*** Opening of Data provided ***

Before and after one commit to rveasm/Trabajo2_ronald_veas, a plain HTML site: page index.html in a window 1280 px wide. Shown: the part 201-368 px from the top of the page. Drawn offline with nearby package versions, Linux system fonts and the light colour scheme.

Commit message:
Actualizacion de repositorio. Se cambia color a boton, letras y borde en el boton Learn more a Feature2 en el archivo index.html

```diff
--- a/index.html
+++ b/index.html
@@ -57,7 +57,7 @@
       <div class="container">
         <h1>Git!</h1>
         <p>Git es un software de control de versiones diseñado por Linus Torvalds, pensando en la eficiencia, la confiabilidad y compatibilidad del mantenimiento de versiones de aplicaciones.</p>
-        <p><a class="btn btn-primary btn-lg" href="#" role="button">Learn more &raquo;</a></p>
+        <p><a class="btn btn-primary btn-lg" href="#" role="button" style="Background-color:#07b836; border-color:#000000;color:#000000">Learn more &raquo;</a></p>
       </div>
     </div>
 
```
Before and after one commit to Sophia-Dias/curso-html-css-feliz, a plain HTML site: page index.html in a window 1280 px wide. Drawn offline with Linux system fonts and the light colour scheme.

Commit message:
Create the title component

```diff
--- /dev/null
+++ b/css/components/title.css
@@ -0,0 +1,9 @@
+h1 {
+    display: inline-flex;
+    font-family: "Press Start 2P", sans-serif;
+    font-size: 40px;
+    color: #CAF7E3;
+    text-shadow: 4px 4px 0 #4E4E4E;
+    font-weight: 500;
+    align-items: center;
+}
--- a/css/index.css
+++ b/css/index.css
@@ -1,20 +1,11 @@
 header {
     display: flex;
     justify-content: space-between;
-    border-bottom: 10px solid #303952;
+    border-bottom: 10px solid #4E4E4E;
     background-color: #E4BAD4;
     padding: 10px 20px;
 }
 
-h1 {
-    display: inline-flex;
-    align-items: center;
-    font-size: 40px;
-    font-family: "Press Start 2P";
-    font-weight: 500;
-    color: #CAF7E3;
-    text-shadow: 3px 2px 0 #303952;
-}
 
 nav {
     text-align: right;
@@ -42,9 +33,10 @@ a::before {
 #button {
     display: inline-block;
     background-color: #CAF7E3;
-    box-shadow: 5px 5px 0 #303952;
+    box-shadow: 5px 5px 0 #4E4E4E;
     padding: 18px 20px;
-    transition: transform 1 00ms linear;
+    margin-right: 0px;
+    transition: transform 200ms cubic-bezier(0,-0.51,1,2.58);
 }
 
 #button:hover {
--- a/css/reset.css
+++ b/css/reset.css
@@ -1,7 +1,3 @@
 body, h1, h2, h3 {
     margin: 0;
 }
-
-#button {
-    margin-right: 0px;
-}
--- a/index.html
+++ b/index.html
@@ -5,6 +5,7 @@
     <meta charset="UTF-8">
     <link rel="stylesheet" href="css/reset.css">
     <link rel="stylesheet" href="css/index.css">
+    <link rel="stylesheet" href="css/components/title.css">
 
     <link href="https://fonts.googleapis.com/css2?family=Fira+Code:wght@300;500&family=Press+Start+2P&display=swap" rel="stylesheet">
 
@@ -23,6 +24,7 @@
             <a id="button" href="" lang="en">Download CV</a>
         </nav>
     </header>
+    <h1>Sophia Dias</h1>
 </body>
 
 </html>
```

*** Close of Data provided ***

> [What needs to be done] This exercise asks for every line of the records to be repeated exactly.

> [Expected answer]
Before and after one commit to rveasm/Trabajo2_ronald_veas, a plain HTML site: page index.html in a window 1280 px wide. Shown: the part 201-368 px from the top of the page. Drawn offline with nearby package versions, Linux system fonts and the light colour scheme.

Commit message:
Actualizacion de repositorio. Se cambia color a boton, letras y borde en el boton Learn more a Feature2 en el archivo index.html

```diff
--- a/index.html
+++ b/index.html
@@ -57,7 +57,7 @@
       <div class="container">
         <h1>Git!</h1>
         <p>Git es un software de control de versiones diseñado por Linus Torvalds, pensando en la eficiencia, la confiabilidad y compatibilidad del mantenimiento de versiones de aplicaciones.</p>
-        <p><a class="btn btn-primary btn-lg" href="#" role="button">Learn more &raquo;</a></p>
+        <p><a class="btn btn-primary btn-lg" href="#" role="button" style="Background-color:#07b836; border-color:#000000;color:#000000">Learn more &raquo;</a></p>
       </div>
     </div>
 
```
Before and after one commit to Sophia-Dias/curso-html-css-feliz, a plain HTML site: page index.html in a window 1280 px wide. Drawn offline with Linux system fonts and the light colour scheme.

Commit message:
Create the title component

```diff
--- /dev/null
+++ b/css/components/title.css
@@ -0,0 +1,9 @@
+h1 {
+    display: inline-flex;
+    font-family: "Press Start 2P", sans-serif;
+    font-size: 40px;
+    color: #CAF7E3;
+    text-shadow: 4px 4px 0 #4E4E4E;
+    font-weight: 500;
+    align-items: center;
+}
--- a/css/index.css
+++ b/css/index.css
@@ -1,20 +1,11 @@
 header {
     display: flex;
     justify-content: space-between;
-    border-bottom: 10px solid #303952;
+    border-bottom: 10px solid #4E4E4E;
     background-color: #E4BAD4;
     padding: 10px 20px;
 }
 
-h1 {
-    display: inline-flex;
-    align-items: center;
-    font-size: 40px;
-    font-family: "Press Start 2P";
-    font-weight: 500;
-    color: #CAF7E3;
-    text-shadow: 3px 2px 0 #303952;
-}
 
 nav {
     text-align: right;
@@ -42,9 +33,10 @@ a::before {
 #button {
     display: inline-block;
     background-color: #CAF7E3;
-    box-shadow: 5px 5px 0 #303952;
+    box-shadow: 5px 5px 0 #4E4E4E;
     padding: 18px 20px;
-    transition: transform 1 00ms linear;
+    margin-right: 0px;
+    transition: transform 200ms cubic-bezier(0,-0.51,1,2.58);
 }
 
 #button:hover {
--- a/css/reset.css
+++ b/css/reset.css
@@ -1,7 +1,3 @@
 body, h1, h2, h3 {
     margin: 0;
 }
-
-#button {
-    margin-right: 0px;
-}
--- a/index.html
+++ b/index.html
@@ -5,6 +5,7 @@
     <meta charset="UTF-8">
     <link rel="stylesheet" href="css/reset.css">
     <link rel="stylesheet" href="css/index.css">
+    <link rel="stylesheet" href="css/components/title.css">
 
     <link href="https://fonts.googleapis.com/css2?family=Fira+Code:wght@300;500&family=Press+Start+2P&display=swap" rel="stylesheet">
 
@@ -23,6 +24,7 @@
             <a id="button" href="" lang="en">Download CV</a>
         </nav>
     </header>
+    <h1>Sophia Dias</h1>
 </body>
 
 </html>
```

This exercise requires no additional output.